Since the first introduction on the market in the mid-1990s of a major GM food (herbicide-resistant soybeans), there has been concern about such food among politicians, activists and consumers, especially in Europe. Several factors are involved. In the late 1980s – early 1990s, the results of decades of molecular research reached the public domain. Until that time, consumers were generally not very aware of the potential of this research. In the case of food, consumers started to wonder about safety because they perceive that modern biotechnology is leading to the creation of new species.
Consumers frequently ask, “what is in it for me?”. Where medicines are concerned, many consumers more readily accept biotechnology as beneficial for their health (e.g. vaccines, medicines with improved treatment potential or increased safety). In the case of the first GM foods introduced onto the European market, the products were of no apparent direct benefit to consumers (not significantly cheaper, no increased shelflife, no better taste). The potential for GM seeds to result in bigger yields per cultivated area should lead to lower prices. However, public attention has focused on the risk side of the risk-benefit equation, often without distinguishing between potential environmental impacts and public health effects of GMOs.

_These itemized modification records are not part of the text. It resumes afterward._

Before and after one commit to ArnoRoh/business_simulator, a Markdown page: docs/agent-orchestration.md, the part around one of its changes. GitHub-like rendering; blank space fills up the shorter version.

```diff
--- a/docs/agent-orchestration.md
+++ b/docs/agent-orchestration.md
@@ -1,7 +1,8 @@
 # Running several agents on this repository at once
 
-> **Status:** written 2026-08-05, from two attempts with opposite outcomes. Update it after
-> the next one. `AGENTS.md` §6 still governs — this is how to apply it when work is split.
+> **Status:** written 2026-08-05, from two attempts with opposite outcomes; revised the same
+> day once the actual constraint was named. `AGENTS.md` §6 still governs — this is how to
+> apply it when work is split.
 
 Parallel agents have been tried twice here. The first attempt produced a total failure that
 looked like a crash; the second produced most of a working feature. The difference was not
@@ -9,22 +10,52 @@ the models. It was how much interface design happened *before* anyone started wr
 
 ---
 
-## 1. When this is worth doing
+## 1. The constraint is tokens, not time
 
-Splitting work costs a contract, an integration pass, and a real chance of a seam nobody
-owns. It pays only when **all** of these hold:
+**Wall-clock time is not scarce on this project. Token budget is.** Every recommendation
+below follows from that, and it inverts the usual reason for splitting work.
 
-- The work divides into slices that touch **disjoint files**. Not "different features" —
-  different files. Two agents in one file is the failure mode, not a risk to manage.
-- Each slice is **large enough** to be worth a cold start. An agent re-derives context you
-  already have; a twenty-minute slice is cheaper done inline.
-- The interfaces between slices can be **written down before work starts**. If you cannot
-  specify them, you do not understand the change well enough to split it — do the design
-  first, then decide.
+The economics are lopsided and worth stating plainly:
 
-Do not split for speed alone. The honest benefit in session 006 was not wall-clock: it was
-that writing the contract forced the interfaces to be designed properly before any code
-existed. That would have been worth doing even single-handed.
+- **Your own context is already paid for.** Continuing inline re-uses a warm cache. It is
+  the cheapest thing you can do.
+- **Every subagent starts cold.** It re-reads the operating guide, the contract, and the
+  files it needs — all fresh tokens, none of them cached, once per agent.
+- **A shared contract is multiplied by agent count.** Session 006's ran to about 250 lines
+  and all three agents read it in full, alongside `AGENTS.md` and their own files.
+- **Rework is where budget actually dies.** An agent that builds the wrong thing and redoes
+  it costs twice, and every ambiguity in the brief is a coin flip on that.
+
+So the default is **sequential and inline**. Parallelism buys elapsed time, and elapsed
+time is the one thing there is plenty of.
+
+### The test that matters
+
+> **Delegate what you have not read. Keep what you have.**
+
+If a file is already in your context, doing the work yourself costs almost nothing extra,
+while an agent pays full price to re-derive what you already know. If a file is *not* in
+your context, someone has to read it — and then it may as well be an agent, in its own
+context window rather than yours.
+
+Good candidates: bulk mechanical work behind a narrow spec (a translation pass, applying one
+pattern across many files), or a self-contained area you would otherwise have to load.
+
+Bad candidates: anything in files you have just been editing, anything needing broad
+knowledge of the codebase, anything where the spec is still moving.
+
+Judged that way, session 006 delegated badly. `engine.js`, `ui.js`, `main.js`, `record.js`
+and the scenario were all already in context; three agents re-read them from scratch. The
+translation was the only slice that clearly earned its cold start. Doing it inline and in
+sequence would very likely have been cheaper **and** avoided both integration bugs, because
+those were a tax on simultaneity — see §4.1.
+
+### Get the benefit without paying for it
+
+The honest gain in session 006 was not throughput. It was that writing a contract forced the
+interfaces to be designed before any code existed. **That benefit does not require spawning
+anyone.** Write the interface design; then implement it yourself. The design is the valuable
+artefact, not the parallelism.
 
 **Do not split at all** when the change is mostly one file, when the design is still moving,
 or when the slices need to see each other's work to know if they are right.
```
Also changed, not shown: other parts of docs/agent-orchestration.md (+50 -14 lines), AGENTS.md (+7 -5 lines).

Consumer confidence in the safety of food supplies in Europe has decreased significantly as a result of a number of food scares that took place in the second half of the 1990s that are unrelated to GM foods. This has also had an impact on discussions about the acceptability of GM foods. Consumers have questioned the validity of risk assessments, both with regard to consumer health and environmental risks, focusing in particular on long-term effects. Other topics debated by consumer organizations have included allergenicity and antimicrobial resistance. Consumer concerns have triggered a discussion on the desirability of labelling GM foods, allowing for an informed choice of consumers.